**Records provided:**
----
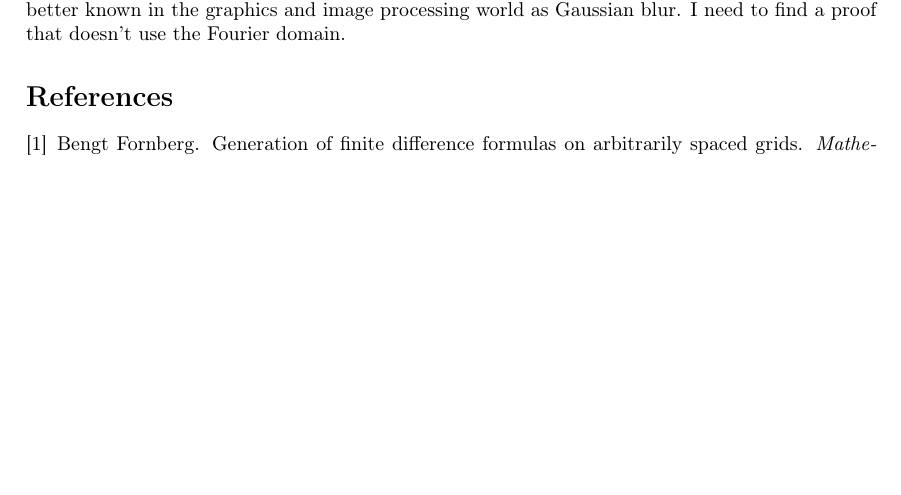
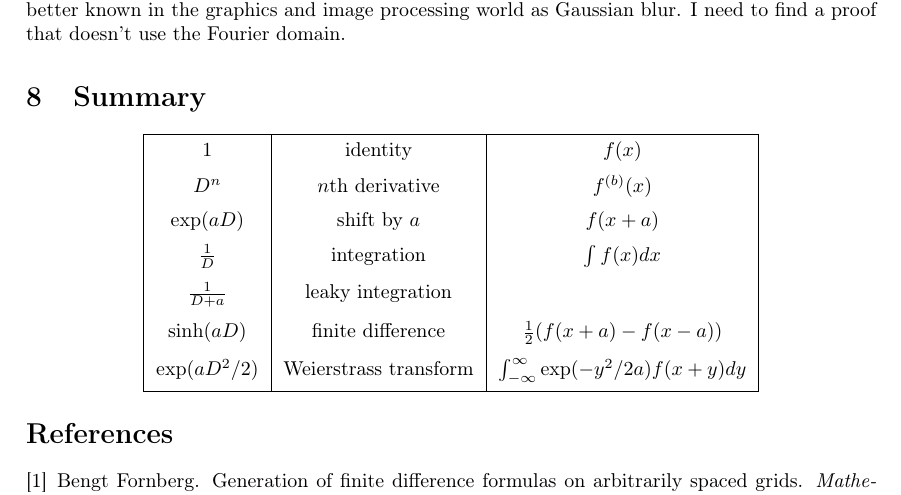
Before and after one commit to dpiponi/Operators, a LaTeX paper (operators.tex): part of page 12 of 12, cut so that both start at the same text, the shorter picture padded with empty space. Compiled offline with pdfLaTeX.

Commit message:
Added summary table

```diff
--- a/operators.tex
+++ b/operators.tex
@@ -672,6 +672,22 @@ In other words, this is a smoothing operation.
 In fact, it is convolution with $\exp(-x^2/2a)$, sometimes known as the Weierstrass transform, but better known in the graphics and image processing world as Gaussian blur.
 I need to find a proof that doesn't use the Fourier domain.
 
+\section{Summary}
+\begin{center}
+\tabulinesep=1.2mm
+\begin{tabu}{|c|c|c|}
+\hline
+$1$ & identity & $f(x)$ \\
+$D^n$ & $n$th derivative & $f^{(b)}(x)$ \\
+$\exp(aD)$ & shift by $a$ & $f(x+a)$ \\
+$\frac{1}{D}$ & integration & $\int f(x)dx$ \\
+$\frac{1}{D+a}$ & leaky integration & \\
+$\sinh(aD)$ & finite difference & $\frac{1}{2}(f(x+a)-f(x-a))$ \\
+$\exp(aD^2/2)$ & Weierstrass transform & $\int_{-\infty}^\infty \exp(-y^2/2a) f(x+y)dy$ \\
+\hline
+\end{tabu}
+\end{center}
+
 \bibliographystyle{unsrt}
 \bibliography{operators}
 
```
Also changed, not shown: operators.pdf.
----
**Work required:** Pictures stay out. Write out everything else in the material exactly.

**Task solution:**
Before and after one commit to dpiponi/Operators, a LaTeX paper (operators.tex): part of page 12 of 12, cut so that both start at the same text, the shorter picture padded with empty space. Compiled offline with pdfLaTeX.

Commit message:
Added summary table

```diff
--- a/operators.tex
+++ b/operators.tex
@@ -672,6 +672,22 @@ In other words, this is a smoothing operation.
 In fact, it is convolution with $\exp(-x^2/2a)$, sometimes known as the Weierstrass transform, but better known in the graphics and image processing world as Gaussian blur.
 I need to find a proof that doesn't use the Fourier domain.
 
+\section{Summary}
+\begin{center}
+\tabulinesep=1.2mm
+\begin{tabu}{|c|c|c|}
+\hline
+$1$ & identity & $f(x)$ \\
+$D^n$ & $n$th derivative & $f^{(b)}(x)$ \\
+$\exp(aD)$ & shift by $a$ & $f(x+a)$ \\
+$\frac{1}{D}$ & integration & $\int f(x)dx$ \\
+$\frac{1}{D+a}$ & leaky integration & \\
+$\sinh(aD)$ & finite difference & $\frac{1}{2}(f(x+a)-f(x-a))$ \\
+$\exp(aD^2/2)$ & Weierstrass transform & $\int_{-\infty}^\infty \exp(-y^2/2a) f(x+y)dy$ \\
+\hline
+\end{tabu}
+\end{center}
+
 \bibliographystyle{unsrt}
 \bibliography{operators}
 
```
Also changed, not shown: operators.pdf.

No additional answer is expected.